They met nearly 20 years ago in Attleboro.
There, they spent all their time together, and eventually had three little ones.
Goof had moved from his home at the San Diego Zoo 19 years ago, and Amy arrived from hers in Philadelphia. They met at the Capron Park Zoo in Attleboro, where they became the stars of the show. They bonded over the years at the zoo, and produced the three cubs.
But three weeks ago, the two sloth bears — Amy and Goof — began showing signs of liver disease. As their health deteriorated, the zoo made what it said was the only “humane decision” — euthanize them both to put them out of their pain. They died within a week of one another.
Amy, 25, and Goof, 27, were two of about 135 animals at Capron Park, and the only two sloth bears at the zoo.
“We have a lot of keepers that have been here a lot of years and have basically grown up with Amy and Goof,” said zoo veterinarian Lisa Abbo. “They were a very popular animal. They were charismatic, fun to watch.”
It was hard on the zoo staff when both of the animals fell ill. Amy’s condition was at first much worse than that of her mate. After about a week of antibiotic treatment, Abbo said it became clear that Amy’s condition would not improve. The bear was euthanized on Sept. 3.

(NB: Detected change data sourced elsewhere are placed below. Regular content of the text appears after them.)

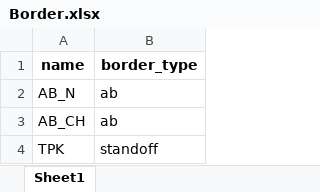
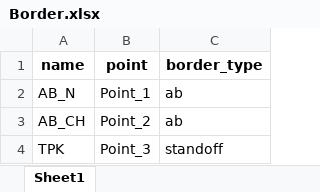
Before and after one commit to alexbashkatov6/trial_Project, an Excel workbook: station_in_config/Border.xlsx, sheet Sheet1, drawn as a sheet; values as stored, in another font and other column widths than the file's, no borders; the diff names each change by its address in the sheet, - before the commit and + after, or states it on an @@ line.

```diff
--- a/station_in_config/Border.xlsx (sheet Sheet1)
+++ b/station_in_config/Border.xlsx (sheet Sheet1)
+column B (point), rows 2-4: Point_1 | Point_2 | Point_3
```
Also changed, not shown: station_out_config/Axis.xlsx, station_out_config/Border.xlsx, 8 other files.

In the days that followed, Goof’s condition deteriorated quickly, giving Abbo and the other zoo officials little time to respond. Goof was euthanized Monday.
Abbo said it is not rare to see the health of an animal deteriorate after a longtime mate dies. The average life span of a sloth bear in captivity is 30 years, so both bears were considered geriatric.
“Goof’s disease was a little bit more subtle,” she said. “I feel like the stress of Goof losing Amy may have pushed him into showing his clinical signs much quicker.”
Abbo performed necropsies on the bears, and she believes they may have had liver cancer, but final results are not in yet. Liver disease is a common killer of sloth bears, a threatened species primarily found in India and Sri Lanka, but researchers have not yet figured out why.
“As a veterinarian, you want to try to get your answer, so you can best treat your animal, and if you don’t know what you’re treating, it can be very difficult,” she said.
For now, the zoo is without any examples of the long-haired bears that often eat insects and fruit in captivity. Amy and Goof’s three cubs have since moved on to other zoos.
Capron Park Zoo director Jean Benchimol said the attraction will look into the availability of sloth bears domestically. Nearly all of Capron’s animals are born in captivity, and they are usually transported from other zoo exhibits.